Friday, December 15, was a sad day in the United States. Parents’ tears and grievances cannot describe their pain of losing their young kids.
Sandy Hook Elementary school in Newtown, Connecticut was a stage for a horrific rampage where at least 26 people, including 20 children from 5 to 10 years old, were killed. It is one of the most bloody school shootings in the US.
School Shootings in the US, 2012:
February 27, 2012: T.J. Lane, 17, took a .22-caliber pistol and a knife to Chardon High School and fired 10 shots at a group of students sitting at a cafeteria table, killing 3 and wounding 2.
August 24, 2012: Homer, Georgia 16 year old Student at Banks County High school shot himself in the bathroom at school and died from the self-inflicted gunshot.
August 27, 2012: Perry Hall, Maryland Robert Gladden, 15, allegedly took a double barrel shotgun to Perry Hall High School and shot a 17 year old senior with Down syndrome in the lower back.

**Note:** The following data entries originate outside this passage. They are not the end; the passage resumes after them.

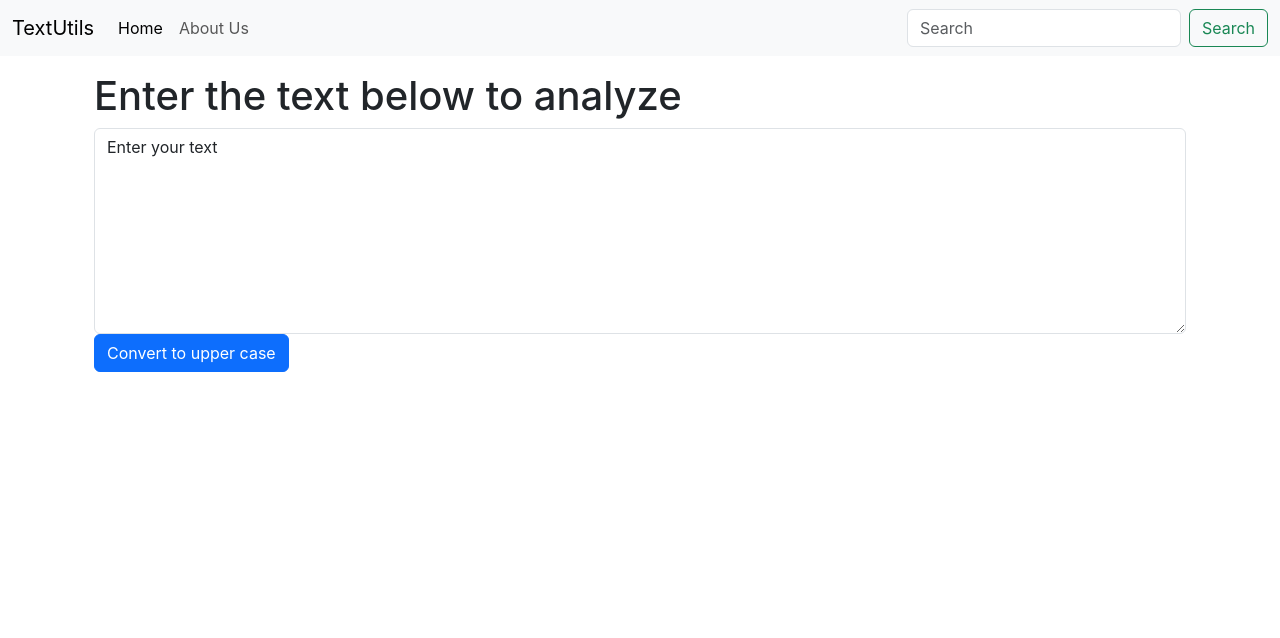
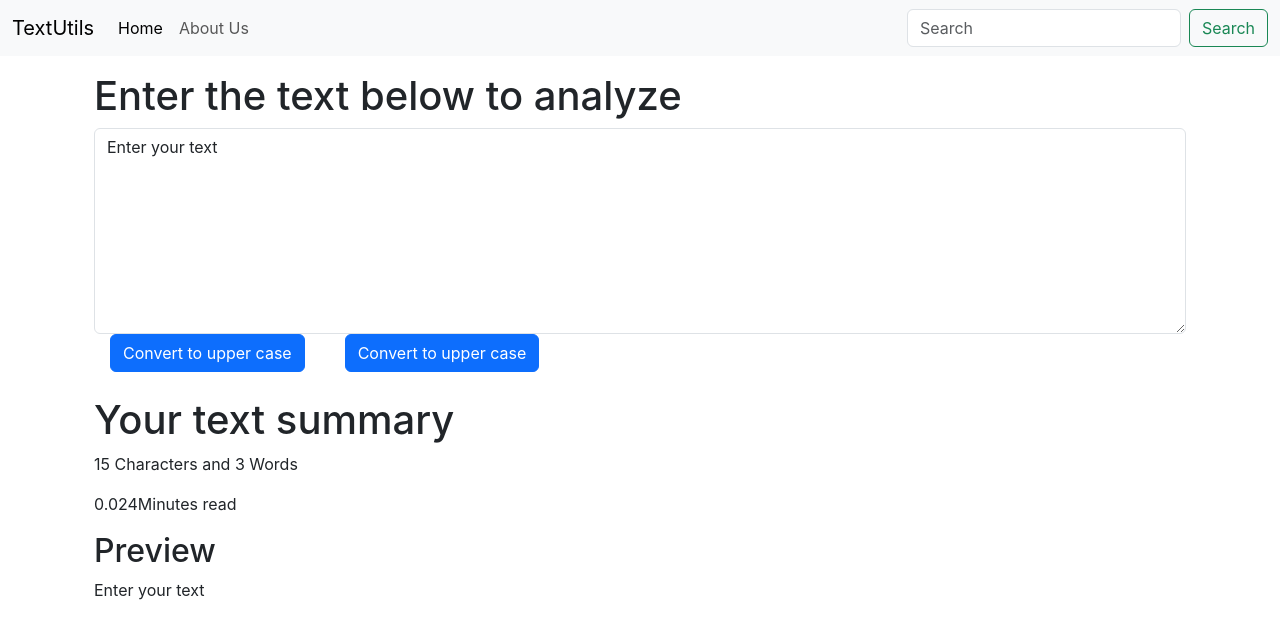
Before and after one commit to Faizan-Ashraf7/React-Projects, a React (Create React App) app in the folder textutils/: page / in a window 1280 px wide. Shown: the top 638 px of the page. Built offline with nearby package versions, Linux system fonts and the light colour scheme.

Commit message:
Added new functionalities

```diff
--- a/textutils/src/components/TextForm.js
+++ b/textutils/src/components/TextForm.js
@@ -5,6 +5,9 @@ export default function TextForm(props) {
   const handleUpClick=(e)=>{
   e.preventDefault();
   setText(text.toUpperCase());
+  };
+  const handleLowClick=()=>{
+    setText(text.toLowerCase());
   };
   const handleOnChange=(event)=>{
   setText(event.target.value);
@@ -18,8 +21,20 @@ export default function TextForm(props) {
       <div>
     <textarea  className="form-control" id="myBox" value={text} onChange={handleOnChange} rows ="8"/>
     </div>
-  <button className="btn btn-primary" onClick={handleUpClick}>Convert to upper case</button>
+  <button className="btn btn-primary mx-3" onClick={handleUpClick}>Convert to upper case</button>
+  <button className="btn btn-primary mx-4" onClick={handleLowClick}>Convert to upper case</button>
 
+    </div>
+
+    <div className="container my-4">
+      <h1>Your text summary</h1>
+      <p> {text.length} Characters and {text.split(' ').length} Words
+      </p>
+      <p>
+        {text.length==0?0:0.008 * text.split(' ').length}Minutes read
+      </p>
+      <h2>Preview</h2>
+      <p>{text}</p>
     </div>
     </>
   )
```
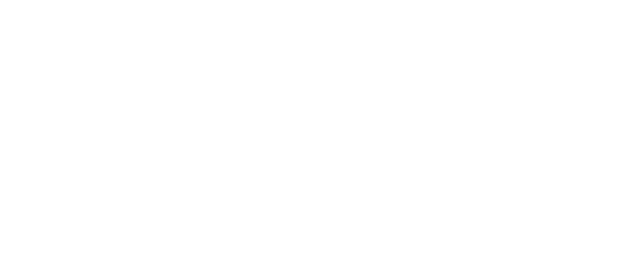
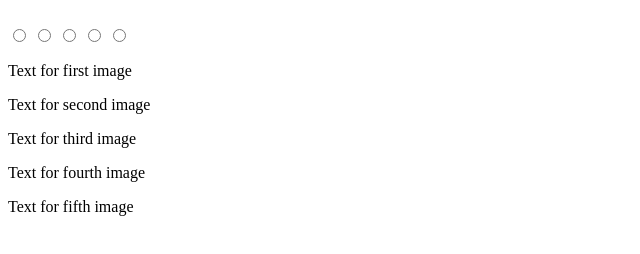
Before and after one commit to DNIWE08/cssMemSlider, a plain HTML site: page cssMemSlider/index.html in a window 1280 px wide. Shown: the whole page, without its empty margins (0-640 px from the left). Drawn offline with Linux system fonts and the light colour scheme.

Commit message:
feat: add basic layout (Sun Oct 17 18:54:52 2021)

```diff
--- a/cssMemSlider/index.html
+++ b/cssMemSlider/index.html
@@ -4,9 +4,35 @@
   <meta charset="UTF-8">
   <meta http-equiv="X-UA-Compatible" content="IE=edge">
   <meta name="viewport" content="width=device-width, initial-scale=1.0">
-  <title>Document</title>
+  <title>cssMemSlider</title>
 </head>
 <body>
+  <div class="slider-container">
+    <div class="images-container">
+      <img src="" alt="">
+      <img src="" alt="">
+      <img src="" alt="">
+      <img src="" alt="">
+      <img src="" alt="">
+    </div>
+    <form action="">
 
+      <div class="input-container">
+        <input class="input-radio" type="radio" name="slider" id="first-image">
+        <input class="input-radio" type="radio" name="slider" id="second-image">
+        <input class="input-radio" type="radio" name="slider" id="third-image">
+        <input class="input-radio" type="radio" name="slider" id="fourth-image">
+        <input class="input-radio" type="radio" name="slider" id="fifth-image">
+      </div>
+      <div class="discription-container">
+        <p class="discription first-image">Text for first image</p>
+        <p class="discription second-image">Text for second image</p>
+        <p class="discription third-image">Text for third image</p>
+        <p class="discription fourth-image">Text for fourth image</p>
+        <p class="discription fifth-image">Text for fifth image</p>
+      </div>
+
+    </form>
+  </div>
 </body>
 </html>
```
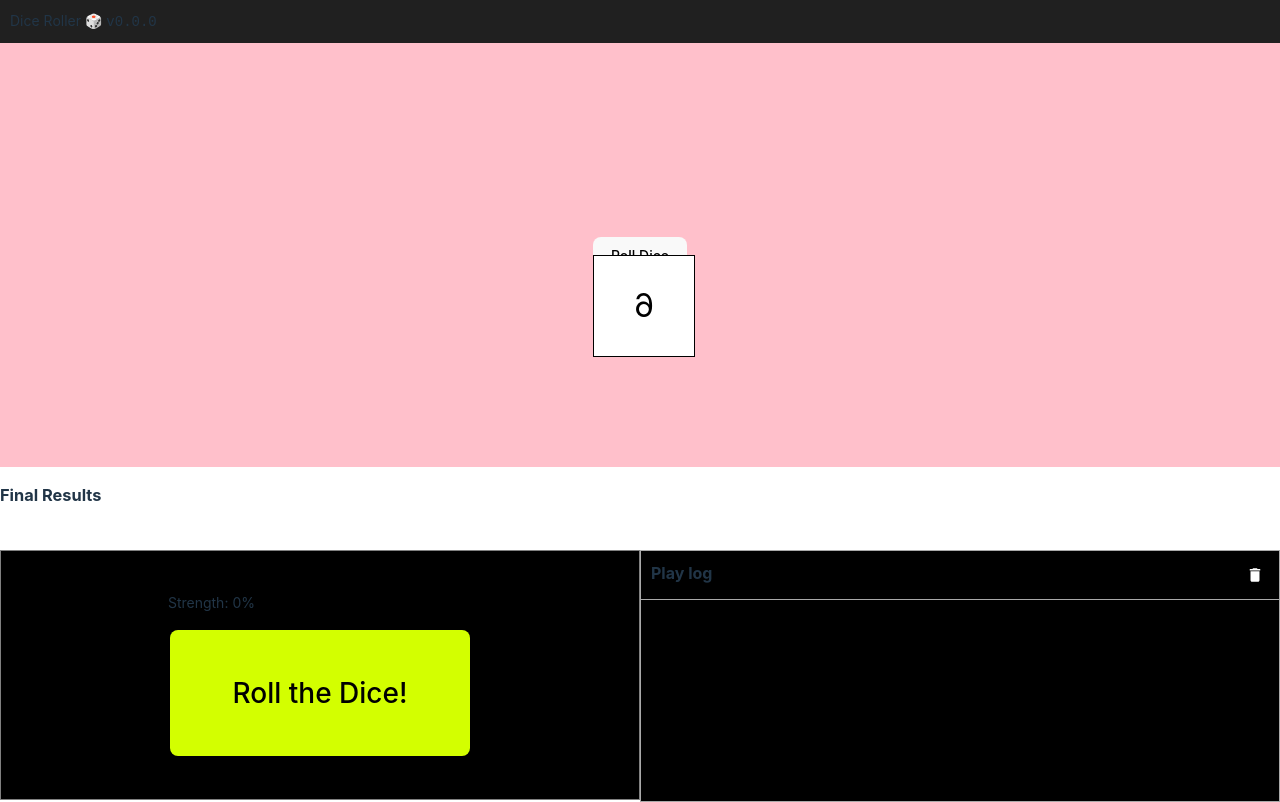
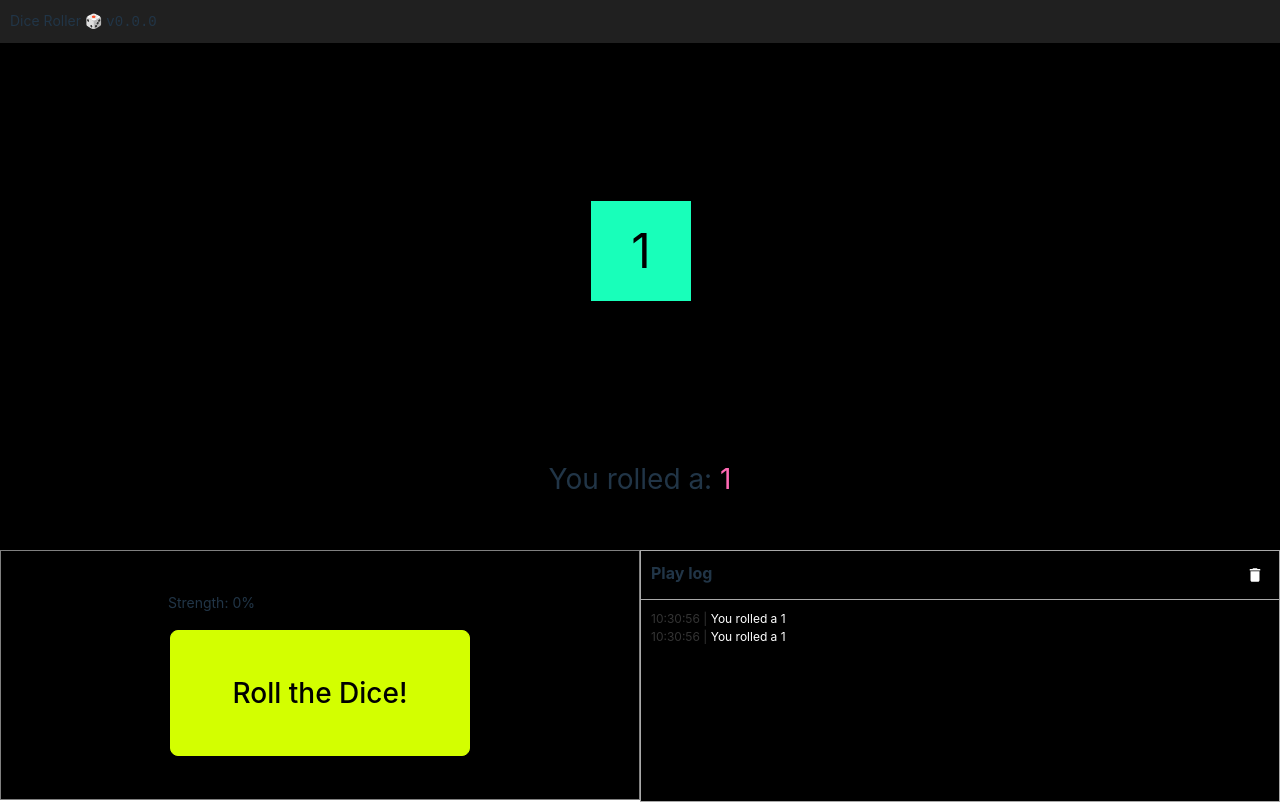
Before and after one commit to radiovisual/dice-roller.ic, a React (Vite) app: page / in a window 1280 px wide. Built offline with nearby package versions, Linux system fonts and the light colour scheme.

Commit message:
feat: add an animated dice effect

```diff
--- a/src/App.tsx
+++ b/src/App.tsx
@@ -15,6 +15,7 @@ const gameEngine = new GameEngine();
 function App() {
   const [logItems, setLogItems] = useState<EventData[]>([]);
   const [isRolling, setIsRolling] = useState(false);
+  const [force, setForce] = useState(0);
 
   const handleUpdateLogItems = () => {
     setLogItems(gameEngine.getGameEvents());
@@ -29,8 +30,6 @@ function App() {
   };
 
   useEffect(() => {
-    console.log("mounting app and registering listener");
-
     gameEngine.on(ACTION_TYPE.ROLL_START, handleRollStart);
     gameEngine.on(ACTION_TYPE.ROLL_START, handleUpdateLogItems);
     gameEngine.on(ACTION_TYPE.ROLL_COMPLETED, handleUpdateLogItems);
@@ -45,8 +44,10 @@ function App() {
   }, []);
 
   const handleRollDiceClick = (rollStength: number) => {
-    console.log("Roll with strengh", rollStength);
-    gameEngine.startRoll(rollStength);
+    if (!isRolling) {
+      setForce(rollStength);
+      gameEngine.startRoll(rollStength);
+    }
   };
 
   const handleClearPlayLog = () => {
@@ -54,8 +55,9 @@ function App() {
     setLogItems([]);
   };
 
-  const handleDiceThrowCompleted = () => {
-    console.log("handleDiceThrowCompleted");
+  const handleDiceThrowCompleted = (result: number) => {
+    gameEngine.rollComplete(result);
+    setIsRolling(false);
   };
 
   return (
@@ -64,15 +66,15 @@ function App() {
         Dice Roller 🎲 <code>v{pkg.version}</code>
       </div>
 
-      <DiceRoller />
-      <div>
-        <h3>Final Results</h3>
-      </div>
+      <DiceRoller force={force} onRollComplete={handleDiceThrowCompleted} />
 
       <div className="ActionRow">
         <div className="CollapsableCards">
           <div className="ActionButtons">
-            <ActionButtons onRollDiceClick={handleRollDiceClick} />
+            <ActionButtons
+              disabled={isRolling}
+              onRollDiceClick={handleRollDiceClick}
+            />
           </div>
 
           <PlayLog logItems={logItems} onClearLogItems={handleClearPlayLog} />
--- a/src/classes/game-engine.ts
+++ b/src/classes/game-engine.ts
@@ -47,14 +47,8 @@ export class GameEngine {
 
     this.dispatchAction({
       type: ACTION_TYPE.ROLL_START,
-      value: `(strength: ${rollStrength}%)`,
+      value: `(${rollStrength}%)`,
     });
-
-    // TEMPORARY FAKE ROLLER MECHANISM
-    // TODO: Replace this with a cool threejs dice simulation
-    setTimeout(() => {
-      this.rollComplete(2);
-    }, 1000);
   }
 
   cancelRoll() {
--- a/src/components/action-button/action-button.module.css
+++ b/src/components/action-button/action-button.module.css
@@ -4,7 +4,7 @@
 
 .rollBtn {
   border-radius: 8px;
-  border: 1px solid transparent;
+  border: 1px solid #d3ff00;
   padding: 1.6em 2.2em;
   font-size: 2em;
   font-weight: 500;
@@ -20,3 +20,7 @@
 .rollbtn:hover {
   background-color: #e7ff71;
 }
+
+.rollbtn:disabled {
+  background-color: #343434;
+}
--- a/src/components/action-button/action-button.tsx
+++ b/src/components/action-button/action-button.tsx
@@ -5,7 +5,7 @@ import type { ActionButtonProps } from "./types";
 import styles from "./action-button.module.css";
 
 export function ActionButton(props: ActionButtonProps) {
-  const { onClick } = props;
+  const { onClick, disabled } = props;
 
   const [strength, setStrength] = useState(0);
   const intervalRef = useRef<number | null>(null);
@@ -56,16 +56,17 @@ export function ActionButton(props: ActionButtonProps) {
         style={{
           height: 15,
           width: "100%",
-          borderRadius: 0,
+          borderRadius: 10,
           backgroundColor: "#ff0eac",
           cursor: "pointer",
         }}
       />
       <button
+        disabled={disabled}
         onMouseDown={startGrowing}
         onMouseUp={stopGrowing}
         onMouseLeave={stopGrowing}
-        className={styles.rollBtn}
+        className={`${styles.rollBtn} ${disabled ? styles.disabledBtn : ""}`}
       >
         Roll the Dice!
       </button>
--- a/src/components/action-button/types.ts
+++ b/src/components/action-button/types.ts
@@ -1,3 +1,4 @@
 export type ActionButtonProps = {
   onClick: (rollStrength: number) => void;
+  disabled: boolean;
 };
--- a/src/components/action-buttons/action-buttons.tsx
+++ b/src/components/action-buttons/action-buttons.tsx
@@ -6,11 +6,11 @@ import { ActionButton } from "../action-button/action-button";
 import styles from "./action-buttons.module.css";
 
 export function ActionButtons(props: ActionButtonsProps) {
-  const { onRollDiceClick } = props;
+  const { onRollDiceClick, disabled } = props;
 
   return (
     <div className={styles.ActionButtons}>
-      <ActionButton onClick={onRollDiceClick} />
+      <ActionButton onClick={onRollDiceClick} disabled={disabled} />
     </div>
   );
 }
--- a/src/components/action-buttons/types.ts
+++ b/src/components/action-buttons/types.ts
@@ -1,3 +1,4 @@
 export type ActionButtonsProps = {
   onRollDiceClick: (rollStength: number) => void;
+  disabled: boolean;
 };
--- a/src/components/dice-roller/dice-roller.module.css
+++ b/src/components/dice-roller/dice-roller.module.css
@@ -1,12 +1,12 @@
 .diceContainer {
-  background-color: pink;
+  background-color: black;
   width: 100%;
-  height: 53%;
+  height: 75%;
   display: flex;
-  justify-content: center;
-  justify-items: center;
+  justify-content: space-evenly;
   align-content: center;
   align-items: center;
+  flex-direction: column;
 }
 
 .dicePerspective {
@@ -21,8 +21,19 @@
   transform: rotateX(0deg) rotateY(0deg) rotateZ(0deg);
 }
 
+.result {
+  display: block;
+  height: 1em;
+  font-size: 2em;
+}
+
+.resultNumber {
+  color: hotpink;
+}
+
 .face {
   color: black;
+  background-color: pink;
   position: absolute;
   width: 100px;
   height: 100px;
@@ -31,23 +42,30 @@
   display: flex;
   justify-content: center;
   align-items: center;
-  font-size: 2rem;
+  font-size: 3rem;
 }
+
 .front {
   transform: rotateY(0deg) translateZ(50px);
+  background: #18ffba;
 }
 .back {
-  transform: rotateY(180deg) translateZ(50px);
+  transform: rotateY(180deg) translateZ(50px) rotateZ(180deg);
+  background: #ff32b9;
 }
 .right {
   transform: rotateY(90deg) translateZ(50px);
+  background: #32ceff;
 }
 .left {
   transform: rotateY(-90deg) translateZ(50px);
+  background: #fbff32;
 }
 .top {
   transform: rotateX(90deg) translateZ(50px);
+  background: #32fff3;
 }
 .bottom {
   transform: rotateX(-90deg) translateZ(50px);
+  background: #e232ff;
 }
--- a/src/components/dice-roller/dice-roller.tsx
+++ b/src/components/dice-roller/dice-roller.tsx
@@ -1,72 +1,75 @@
-import React, { useState } from "react";
+import React, { useState, useEffect } from "react";
 import { motion } from "framer-motion";
+import styles from "./dice-roller.module.css";
+import { DiceRollerProps } from "./types";
 
-import styles from "./dice-roller.module.css";
+const faces = {
+  1: [0, 0, 0],
+  2: [-90, 0, 0],
+  3: [0, -90, 0],
+  4: [0, 90, 0],
+  5: [90, 0, 0],
+  6: [180, 0, 0],
+};
 
-export const DiceRoller = () => {
+function seededRandom(seed: number): number {
+  const x = Math.sin(seed) * 10000;
+  return x - Math.floor(x);
+}
+
+export const DiceRoller = (props: DiceRollerProps) => {
+  const { force, onRollComplete } = props;
+
   const [rotation, setRotation] = useState([0, 0, 0]);
   const [rolling, setRolling] = useState(false);
-  const [result, setResult] = useState(null);
+  const [result, setResult] = useState<number | null>(null);
 
-  const rollDice = () => {
+  const baseDuration = 1;
+  const baseRotations = 3;
+
+  useEffect(() => {
+    if (force !== undefined && force !== null) {
+      rollDice(force);
+    }
+  }, [force]);
+
+  const rollDice = (force: number) => {
+    const randomSeed = seededRandom(force);
+    const targetFace = Math.floor(randomSeed * 6) + 1;
+
+    // Calculate extra rotations and duration based on force
+    const extraRotations =
+      baseRotations + Math.floor((force / 100) * (force * 1.2));
+    const durationInSeconds = baseDuration + (force / 100) * 2;
+
     const randomRotation = [
-      Math.random() * 360,
-      Math.random() * 360,
-      Math.random() * 360,
+      360 * extraRotations + faces[targetFace][0],
+      360 * extraRotations + faces[targetFace][1],
+      360 * extraRotations + faces[targetFace][2],
     ];
+
     setRotation(randomRotation);
     setRolling(true);
     setTimeout(() => {
       setRolling(false);
-      determineResult(randomRotation);
-    }, 2000); // Assuming the animation takes 2 seconds
-  };
-
-  const determineResult = (rotation) => {
-    const [x, y, z] = rotation;
-    // Simplified logic to determine the result based on rotation
-    const normalizedX = x % 360;
-    const normalizedY = y % 360;
-    const normalizedZ = z % 360;
-
-    // Determine result based on which face is closest to the "front"
-    let face = 1; // Default to 1
-    if (normalizedX < 90 || normalizedX > 270) {
-      face = 1;
-    } else if (normalizedX >= 90 && normalizedX < 270) {
-      face = 6;
-    }
-
-    if (normalizedY >= 45 && normalizedY < 135) {
-      face = 2;
-    } else if (normalizedY >= 135 && normalizedY < 225) {
-      face = 5;
-    } else if (normalizedY >= 225 && normalizedY < 315) {
-      face = 4;
-    }
-
-    if (normalizedZ >= 45 && normalizedZ < 135) {
-      face = 3;
-    } else if (normalizedZ >= 135 && normalizedZ < 225) {
-      face = 2;
-    } else if (normalizedZ >= 225 && normalizedZ < 315) {
-      face = 4;
-    }
-
-    setResult(face);
+      setResult(targetFace);
+      onRollComplete(targetFace);
+    }, durationInSeconds * 1000);
   };
 
   return (
     <div className={styles.diceContainer}>
-      <div>
       <motion.div
-          className="dice"
+        className={styles.dice}
         animate={{
           rotateX: rotation[0],
           rotateY: rotation[1],
           rotateZ: rotation[2],
         }}
-          transition={{ duration: 2, ease: "easeInOut" }}
+        transition={{
+          duration: baseDuration + (force / 100) * 2,
+          ease: "easeInOut",
+        }}
       >
         <div className={`${styles.face} ${styles.front}`}>1</div>
         <div className={`${styles.face} ${styles.back}`}>6</div>
@@ -75,52 +78,10 @@ export const DiceRoller = () => {
         <div className={`${styles.face} ${styles.top}`}>2</div>
         <div className={`${styles.face} ${styles.bottom}`}>5</div>
       </motion.div>
+
+      <div className={styles.result}>
+        You rolled a: <span className={styles.resultNumber}>{result}</span>
       </div>
-      <button onClick={rollDice} disabled={rolling}>
-        {rolling ? "Rolling..." : "Roll Dice"}
-      </button>
-      {result && <div>Result: {result}</div>}
-      <style jsx>{`
-        .dice-container {
-          perspective: 1000px;
-        }
-        .dice {
-          width: 100px;
-          height: 100px;
-          position: relative;
-          transform-style: preserve-3d;
-          transform: rotateX(0deg) rotateY(0deg) rotateZ(0deg);
-        }
-        .face {
-          position: absolute;
-          width: 100px;
-          height: 100px;
-          background: white;
-          border: 1px solid #000;
-          display: flex;
-          justify-content: center;
-          align-items: center;
-          font-size: 2rem;
-        }
-        .front {
-          transform: rotateY(0deg) translateZ(50px);
-        }
-        .back {
-          transform: rotateY(180deg) translateZ(50px);
-        }
-        .right {
-          transform: rotateY(90deg) translateZ(50px);
-        }
-        .left {
-          transform: rotateY(-90deg) translateZ(50px);
-        }
-        .top {
-          transform: rotateX(90deg) translateZ(50px);
-        }
-        .bottom {
-          transform: rotateX(-90deg) translateZ(50px);
-        }
-      `}</style>
     </div>
   );
 };
--- /dev/null
+++ b/src/components/dice-roller/types.ts
@@ -0,0 +1,4 @@
+export type DiceRollerProps = {
+  onRollComplete: (rollResult: number) => void;
+  force: number;
+};
```
Lines whose indentation alone changed are shown as unchanged.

September 26, 2012: Stillwater, Oklahoma Cade Poulos, 13, shot himself in the head right before classes started at Stillwater Junior High School.
November 30, 2012: Casper, Wyoming Christopher Krumm, 25, offender in Casper College attack with bow and arrow and knife, 1 teacher, 1 relative and self. (Wikipedia)
The gunman killed his mother at home and then went to the school, killing 20 students at a classroom, before shooting five other adults and killing himself. (Read more in this news report).
This massacre was not the first to happen in 2012. Back in date, there are about 5 school shootings occurred in different states throughout this year; the issue that highlights many question marks on why violence in the American school is increasing.
- Are teens in America suffering from accumulating psychological problems?
- Are they chained to expressing their identity and needs?
- Do they have too much access to weapons?
- Are they desperate in general?
Share your input on what causes school shootings in the US, and send your condolences to the grieving families who lost their little ones.